Input for this task:
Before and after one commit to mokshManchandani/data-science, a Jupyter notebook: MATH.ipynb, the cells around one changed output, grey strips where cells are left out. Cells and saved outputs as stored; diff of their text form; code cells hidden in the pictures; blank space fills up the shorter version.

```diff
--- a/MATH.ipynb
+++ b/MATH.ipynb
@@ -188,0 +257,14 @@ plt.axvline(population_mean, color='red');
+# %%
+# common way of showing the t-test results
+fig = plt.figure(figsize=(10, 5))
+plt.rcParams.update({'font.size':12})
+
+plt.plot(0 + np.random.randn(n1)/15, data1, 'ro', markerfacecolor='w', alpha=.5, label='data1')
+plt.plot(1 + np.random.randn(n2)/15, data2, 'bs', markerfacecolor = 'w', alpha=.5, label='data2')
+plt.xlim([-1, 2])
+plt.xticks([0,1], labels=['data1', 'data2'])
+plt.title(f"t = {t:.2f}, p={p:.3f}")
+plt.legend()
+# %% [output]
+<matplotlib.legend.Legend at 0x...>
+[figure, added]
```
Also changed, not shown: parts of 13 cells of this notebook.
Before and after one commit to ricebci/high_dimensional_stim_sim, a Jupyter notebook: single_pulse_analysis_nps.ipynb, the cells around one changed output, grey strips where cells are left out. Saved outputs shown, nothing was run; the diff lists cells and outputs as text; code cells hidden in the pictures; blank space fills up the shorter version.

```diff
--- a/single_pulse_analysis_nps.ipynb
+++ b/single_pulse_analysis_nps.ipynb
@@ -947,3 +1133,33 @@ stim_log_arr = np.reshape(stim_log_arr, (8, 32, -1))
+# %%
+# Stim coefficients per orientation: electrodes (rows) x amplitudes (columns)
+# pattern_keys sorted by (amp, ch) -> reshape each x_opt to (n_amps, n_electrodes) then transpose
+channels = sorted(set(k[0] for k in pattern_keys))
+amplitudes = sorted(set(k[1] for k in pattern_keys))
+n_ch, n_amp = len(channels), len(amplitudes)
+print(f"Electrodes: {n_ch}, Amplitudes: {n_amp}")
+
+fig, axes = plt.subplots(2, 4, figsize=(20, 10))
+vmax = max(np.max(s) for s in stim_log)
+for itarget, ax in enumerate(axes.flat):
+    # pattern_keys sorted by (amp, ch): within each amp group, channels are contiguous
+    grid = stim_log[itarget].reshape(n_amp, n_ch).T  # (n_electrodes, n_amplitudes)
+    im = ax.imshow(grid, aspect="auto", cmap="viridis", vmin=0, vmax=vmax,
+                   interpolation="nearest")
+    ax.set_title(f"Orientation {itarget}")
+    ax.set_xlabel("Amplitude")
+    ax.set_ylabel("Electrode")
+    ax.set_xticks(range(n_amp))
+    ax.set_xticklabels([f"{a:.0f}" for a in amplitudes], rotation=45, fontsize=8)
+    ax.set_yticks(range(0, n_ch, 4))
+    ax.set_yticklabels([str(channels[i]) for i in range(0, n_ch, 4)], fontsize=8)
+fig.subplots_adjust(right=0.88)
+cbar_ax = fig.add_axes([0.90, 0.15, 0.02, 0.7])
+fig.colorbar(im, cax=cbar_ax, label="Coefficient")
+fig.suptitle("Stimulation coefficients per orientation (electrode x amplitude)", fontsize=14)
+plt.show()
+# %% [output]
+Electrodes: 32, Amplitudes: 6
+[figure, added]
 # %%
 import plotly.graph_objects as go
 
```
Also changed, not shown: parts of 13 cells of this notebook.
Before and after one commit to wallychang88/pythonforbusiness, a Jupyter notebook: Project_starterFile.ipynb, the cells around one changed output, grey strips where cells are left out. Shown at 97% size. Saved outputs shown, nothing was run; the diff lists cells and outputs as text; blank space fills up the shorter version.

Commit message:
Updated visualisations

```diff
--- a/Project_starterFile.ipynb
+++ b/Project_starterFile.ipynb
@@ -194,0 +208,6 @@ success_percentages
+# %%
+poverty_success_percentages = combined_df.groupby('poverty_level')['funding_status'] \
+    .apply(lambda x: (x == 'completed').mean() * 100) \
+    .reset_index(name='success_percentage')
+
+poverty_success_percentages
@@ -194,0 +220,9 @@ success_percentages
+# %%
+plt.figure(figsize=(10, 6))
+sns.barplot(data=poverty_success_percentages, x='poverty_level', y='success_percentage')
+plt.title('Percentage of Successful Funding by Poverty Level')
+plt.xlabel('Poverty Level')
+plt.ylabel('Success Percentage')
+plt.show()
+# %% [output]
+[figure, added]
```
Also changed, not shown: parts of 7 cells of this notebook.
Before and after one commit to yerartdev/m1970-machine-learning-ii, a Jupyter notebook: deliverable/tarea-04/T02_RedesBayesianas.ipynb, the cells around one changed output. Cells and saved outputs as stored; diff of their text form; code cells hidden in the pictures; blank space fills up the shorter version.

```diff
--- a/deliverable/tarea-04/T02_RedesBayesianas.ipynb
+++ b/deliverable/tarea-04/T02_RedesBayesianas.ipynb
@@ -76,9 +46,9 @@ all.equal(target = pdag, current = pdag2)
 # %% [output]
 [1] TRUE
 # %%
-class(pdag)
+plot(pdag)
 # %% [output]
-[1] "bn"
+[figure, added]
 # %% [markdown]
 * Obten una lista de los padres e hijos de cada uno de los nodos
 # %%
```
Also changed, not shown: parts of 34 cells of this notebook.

Task item:
Each line of the material above needs repeating verbatim.

Exercise response:
Before and after one commit to mokshManchandani/data-science, a Jupyter notebook: MATH.ipynb, the cells around one changed output, grey strips where cells are left out. Cells and saved outputs as stored; diff of their text form; code cells hidden in the pictures; blank space fills up the shorter version.

```diff
--- a/MATH.ipynb
+++ b/MATH.ipynb
@@ -188,0 +257,14 @@ plt.axvline(population_mean, color='red');
+# %%
+# common way of showing the t-test results
+fig = plt.figure(figsize=(10, 5))
+plt.rcParams.update({'font.size':12})
+
+plt.plot(0 + np.random.randn(n1)/15, data1, 'ro', markerfacecolor='w', alpha=.5, label='data1')
+plt.plot(1 + np.random.randn(n2)/15, data2, 'bs', markerfacecolor = 'w', alpha=.5, label='data2')
+plt.xlim([-1, 2])
+plt.xticks([0,1], labels=['data1', 'data2'])
+plt.title(f"t = {t:.2f}, p={p:.3f}")
+plt.legend()
+# %% [output]
+<matplotlib.legend.Legend at 0x...>
+[figure, added]
```
Also changed, not shown: parts of 13 cells of this notebook.
Before and after one commit to ricebci/high_dimensional_stim_sim, a Jupyter notebook: single_pulse_analysis_nps.ipynb, the cells around one changed output, grey strips where cells are left out. Saved outputs shown, nothing was run; the diff lists cells and outputs as text; code cells hidden in the pictures; blank space fills up the shorter version.

```diff
--- a/single_pulse_analysis_nps.ipynb
+++ b/single_pulse_analysis_nps.ipynb
@@ -947,3 +1133,33 @@ stim_log_arr = np.reshape(stim_log_arr, (8, 32, -1))
+# %%
+# Stim coefficients per orientation: electrodes (rows) x amplitudes (columns)
+# pattern_keys sorted by (amp, ch) -> reshape each x_opt to (n_amps, n_electrodes) then transpose
+channels = sorted(set(k[0] for k in pattern_keys))
+amplitudes = sorted(set(k[1] for k in pattern_keys))
+n_ch, n_amp = len(channels), len(amplitudes)
+print(f"Electrodes: {n_ch}, Amplitudes: {n_amp}")
+
+fig, axes = plt.subplots(2, 4, figsize=(20, 10))
+vmax = max(np.max(s) for s in stim_log)
+for itarget, ax in enumerate(axes.flat):
+    # pattern_keys sorted by (amp, ch): within each amp group, channels are contiguous
+    grid = stim_log[itarget].reshape(n_amp, n_ch).T  # (n_electrodes, n_amplitudes)
+    im = ax.imshow(grid, aspect="auto", cmap="viridis", vmin=0, vmax=vmax,
+                   interpolation="nearest")
+    ax.set_title(f"Orientation {itarget}")
+    ax.set_xlabel("Amplitude")
+    ax.set_ylabel("Electrode")
+    ax.set_xticks(range(n_amp))
+    ax.set_xticklabels([f"{a:.0f}" for a in amplitudes], rotation=45, fontsize=8)
+    ax.set_yticks(range(0, n_ch, 4))
+    ax.set_yticklabels([str(channels[i]) for i in range(0, n_ch, 4)], fontsize=8)
+fig.subplots_adjust(right=0.88)
+cbar_ax = fig.add_axes([0.90, 0.15, 0.02, 0.7])
+fig.colorbar(im, cax=cbar_ax, label="Coefficient")
+fig.suptitle("Stimulation coefficients per orientation (electrode x amplitude)", fontsize=14)
+plt.show()
+# %% [output]
+Electrodes: 32, Amplitudes: 6
+[figure, added]
 # %%
 import plotly.graph_objects as go
 
```
Also changed, not shown: parts of 13 cells of this notebook.
Before and after one commit to wallychang88/pythonforbusiness, a Jupyter notebook: Project_starterFile.ipynb, the cells around one changed output, grey strips where cells are left out. Shown at 97% size. Saved outputs shown, nothing was run; the diff lists cells and outputs as text; blank space fills up the shorter version.

Commit message:
Updated visualisations

```diff
--- a/Project_starterFile.ipynb
+++ b/Project_starterFile.ipynb
@@ -194,0 +208,6 @@ success_percentages
+# %%
+poverty_success_percentages = combined_df.groupby('poverty_level')['funding_status'] \
+    .apply(lambda x: (x == 'completed').mean() * 100) \
+    .reset_index(name='success_percentage')
+
+poverty_success_percentages
@@ -194,0 +220,9 @@ success_percentages
+# %%
+plt.figure(figsize=(10, 6))
+sns.barplot(data=poverty_success_percentages, x='poverty_level', y='success_percentage')
+plt.title('Percentage of Successful Funding by Poverty Level')
+plt.xlabel('Poverty Level')
+plt.ylabel('Success Percentage')
+plt.show()
+# %% [output]
+[figure, added]
```
Also changed, not shown: parts of 7 cells of this notebook.
Before and after one commit to yerartdev/m1970-machine-learning-ii, a Jupyter notebook: deliverable/tarea-04/T02_RedesBayesianas.ipynb, the cells around one changed output. Cells and saved outputs as stored; diff of their text form; code cells hidden in the pictures; blank space fills up the shorter version.

```diff
--- a/deliverable/tarea-04/T02_RedesBayesianas.ipynb
+++ b/deliverable/tarea-04/T02_RedesBayesianas.ipynb
@@ -76,9 +46,9 @@ all.equal(target = pdag, current = pdag2)
 # %% [output]
 [1] TRUE
 # %%
-class(pdag)
+plot(pdag)
 # %% [output]
-[1] "bn"
+[figure, added]
 # %% [markdown]
 * Obten una lista de los padres e hijos de cada uno de los nodos
 # %%
```
Also changed, not shown: parts of 34 cells of this notebook.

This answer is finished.